■ TO DO: Only the lines holding the word "legacy" are wanted; copy each of them from the listing.
>>>
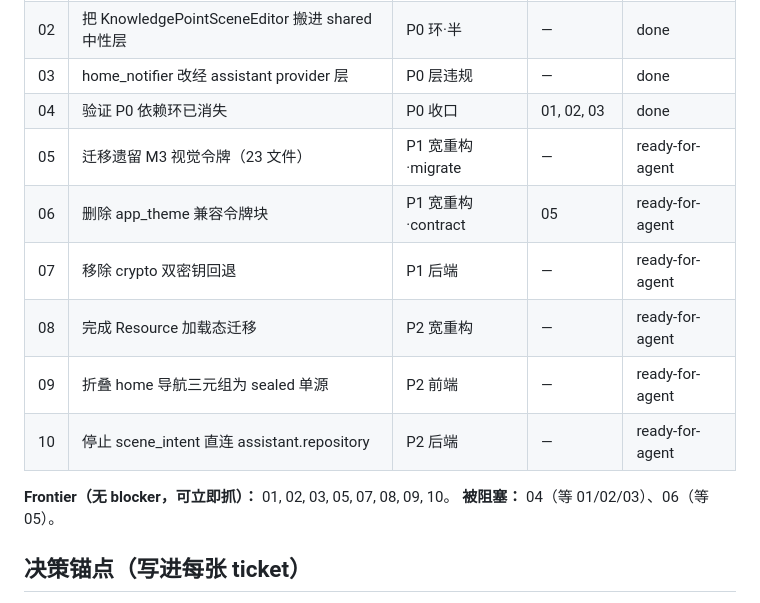
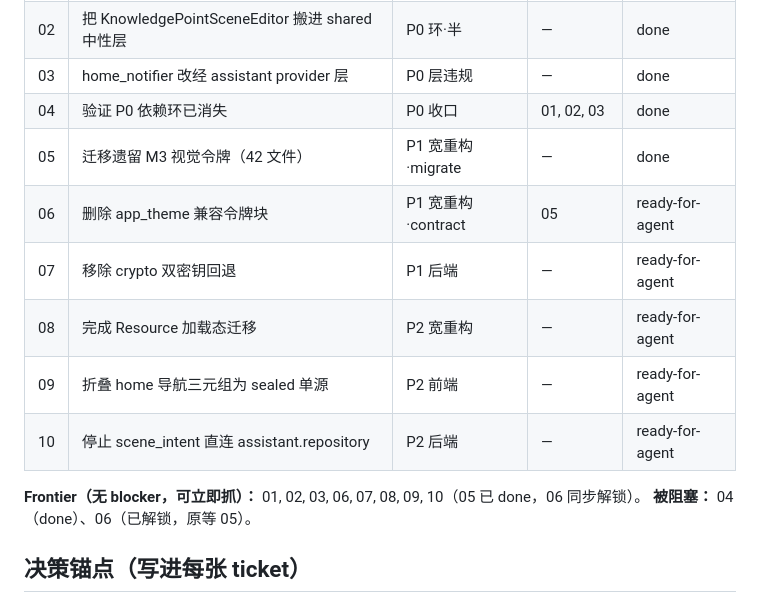
Before and after one commit to annilq/openedu, a Markdown page: .scratch/legacy-compat-cleanup/INDEX.md, the part around the change. Drawn GitHub-style.

Commit message:
docs(tracker): close LCC-05 (migrate 42 files off legacy M3 visual tokens)
- issues/05 updated with full color-preserving mapping table, scope correction
  (spec said 23; actual 42 — its grep regex omitted onInfoContainer / bare
  surfaceContainer / surfaceContainerLow), and grep/analyze/test evidence
- INDEX 05 → done; 06 unblocked (was waiting on 05)

```diff
--- a/.scratch/legacy-compat-cleanup/INDEX.md
+++ b/.scratch/legacy-compat-cleanup/INDEX.md
@@ -14,15 +14,15 @@
 | 02 | 把 KnowledgePointSceneEditor 搬进 shared 中性层 | P0 环·半 | — | done |
 | 03 | home_notifier 改经 assistant provider 层 | P0 层违规 | — | done |
 | 04 | 验证 P0 依赖环已消失 | P0 收口 | 01, 02, 03 | done |
-| 05 | 迁移遗留 M3 视觉令牌（23 文件） | P1 宽重构·migrate | — | ready-for-agent |
+| 05 | 迁移遗留 M3 视觉令牌（42 文件） | P1 宽重构·migrate | — | done |
 | 06 | 删除 app_theme 兼容令牌块 | P1 宽重构·contract | 05 | ready-for-agent |
 | 07 | 移除 crypto 双密钥回退 | P1 后端 | — | ready-for-agent |
 | 08 | 完成 Resource<T> 加载态迁移 | P2 宽重构 | — | ready-for-agent |
 | 09 | 折叠 home 导航三元组为 sealed 单源 | P2 前端 | — | ready-for-agent |
 | 10 | 停止 scene_intent 直连 assistant.repository | P2 后端 | — | ready-for-agent |
 
-**Frontier（无 blocker，可立即抓）：** 01, 02, 03, 05, 07, 08, 09, 10。
-**被阻塞：** 04（等 01/02/03）、06（等 05）。
+**Frontier（无 blocker，可立即抓）：** 01, 02, 03, 06, 07, 08, 09, 10（05 已 done，06 同步解锁）。
+**被阻塞：** 04（done）、06（已解锁，原等 05）。
 
 ## 决策锚点（写进每张 ticket）
 
```
Also changed, not shown: 1 other file.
<<<
■ RESPONSE TO THIS TASK:
Before and after one commit to annilq/openedu, a Markdown page: .scratch/legacy-compat-cleanup/INDEX.md, the part around the change. Drawn GitHub-style.
docs(tracker): close LCC-05 (migrate 42 files off legacy M3 visual tokens)
--- a/.scratch/legacy-compat-cleanup/INDEX.md
+++ b/.scratch/legacy-compat-cleanup/INDEX.md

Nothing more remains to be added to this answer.